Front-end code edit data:

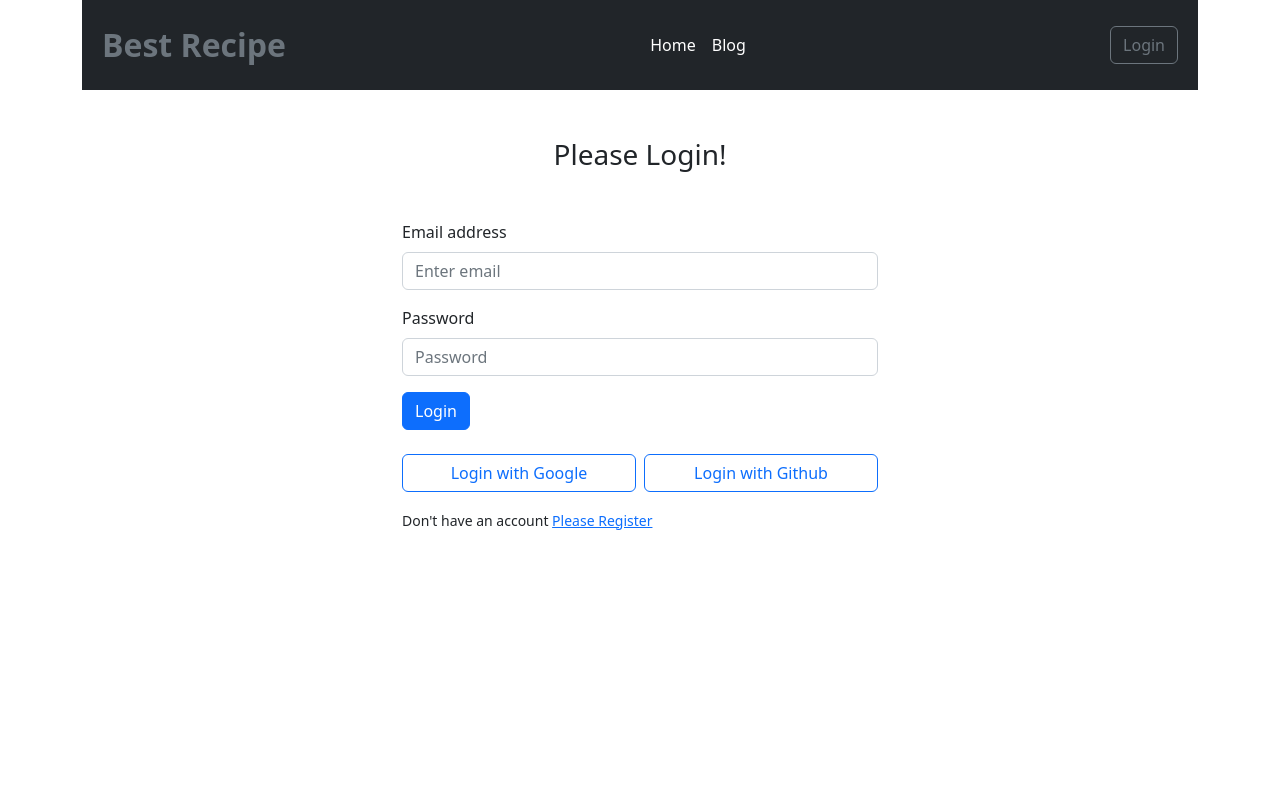
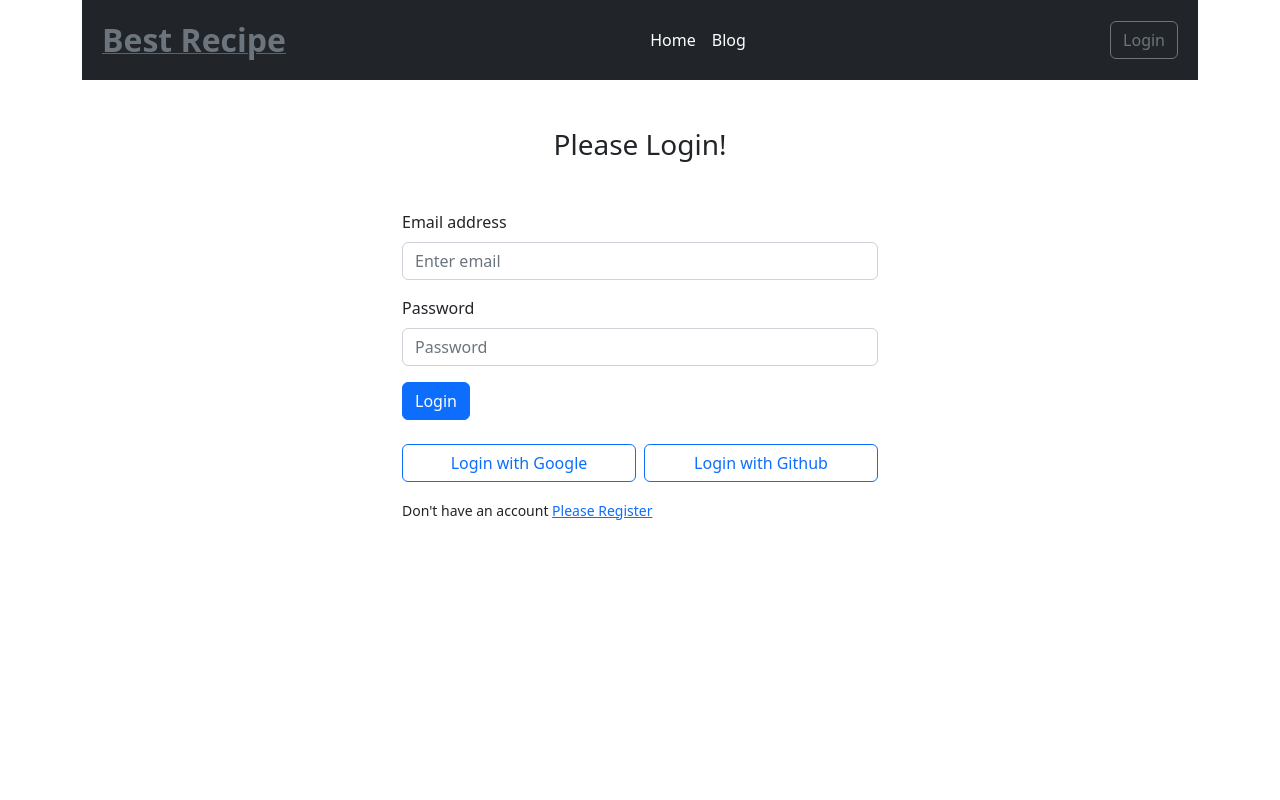
Before and after one commit to mdashraful/best-recipe, a React (Vite) app: page /login in a window 1280 px wide. Shown: the top 800 px of the page. Built offline with nearby package versions, Linux system fonts and the light colour scheme; no server answers.

Commit message:
logo url fixed

```diff
--- a/src/pages/Shared/Header/Header.jsx
+++ b/src/pages/Shared/Header/Header.jsx
@@ -8,7 +8,9 @@ const Header = () => {
     return (
         <Navbar bg="dark" expand="lg" className='px-2 py-3 '>
             <Container fluid>
-                <Navbar.Brand href="#" className='text-secondary fw-bold fs-2'>Best Recipe</Navbar.Brand>
+                <Link to='/'>
+                    <Navbar.Brand className='text-secondary fw-bold fs-2'>Best Recipe</Navbar.Brand>
+                </Link>
                 <Navbar.Toggle aria-controls="navbarScroll" />
                 <Navbar.Collapse id="navbarScroll">
                     <Nav
```
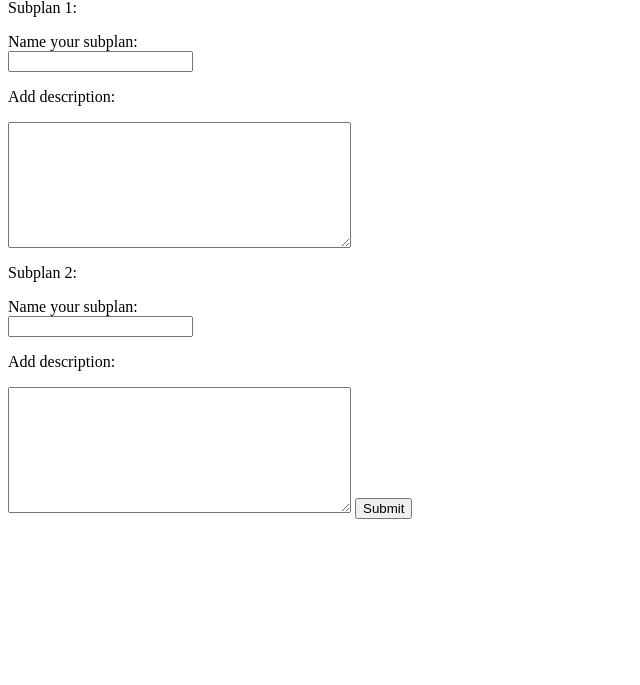
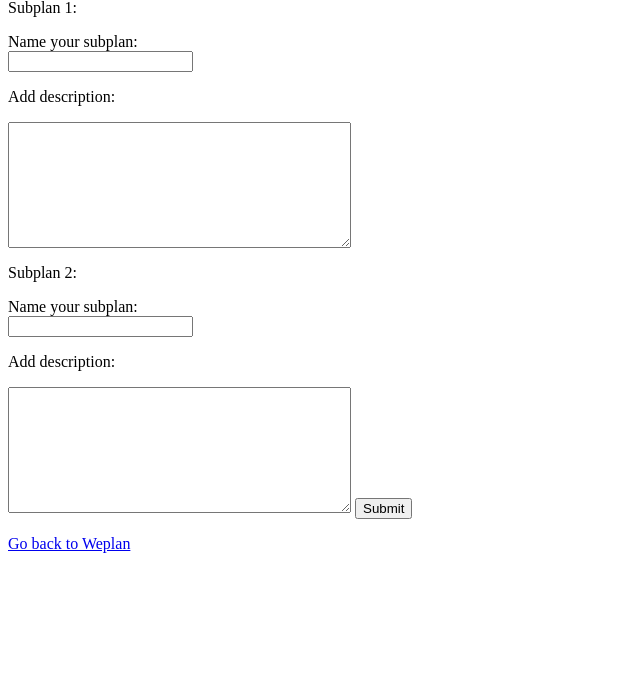
Before and after one commit to lowdodo/tsoha-weplan, a Flask app: page /addsub/1 in a window 1280 px wide. Shown: the part 56-741 px from the top of the page, without its empty margins (0-640 px from the left). Run offline with Flask 3, Linux system fonts and the light colour scheme.

Commit message:
added subplan info

```diff
--- a/templates/addsub.html
+++ b/templates/addsub.html
@@ -11,3 +11,5 @@
 
     <input type="submit" value="Submit">
 </form>
+
+<p><a href="/">Go back to Weplan</a></p>
```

● **Requirement**
Please write out every entry exactly, but skip the pictures.

● **Response to the task**
Before and after one commit to mdashraful/best-recipe, a React (Vite) app: page /login in a window 1280 px wide. Shown: the top 800 px of the page. Built offline with nearby package versions, Linux system fonts and the light colour scheme; no server answers.

Commit message:
logo url fixed

```diff
--- a/src/pages/Shared/Header/Header.jsx
+++ b/src/pages/Shared/Header/Header.jsx
@@ -8,7 +8,9 @@ const Header = () => {
     return (
         <Navbar bg="dark" expand="lg" className='px-2 py-3 '>
             <Container fluid>
-                <Navbar.Brand href="#" className='text-secondary fw-bold fs-2'>Best Recipe</Navbar.Brand>
+                <Link to='/'>
+                    <Navbar.Brand className='text-secondary fw-bold fs-2'>Best Recipe</Navbar.Brand>
+                </Link>
                 <Navbar.Toggle aria-controls="navbarScroll" />
                 <Navbar.Collapse id="navbarScroll">
                     <Nav
```
Before and after one commit to lowdodo/tsoha-weplan, a Flask app: page /addsub/1 in a window 1280 px wide. Shown: the part 56-741 px from the top of the page, without its empty margins (0-640 px from the left). Run offline with Flask 3, Linux system fonts and the light colour scheme.

Commit message:
added subplan info

```diff
--- a/templates/addsub.html
+++ b/templates/addsub.html
@@ -11,3 +11,5 @@
 
     <input type="submit" value="Submit">
 </form>
+
+<p><a href="/">Go back to Weplan</a></p>
```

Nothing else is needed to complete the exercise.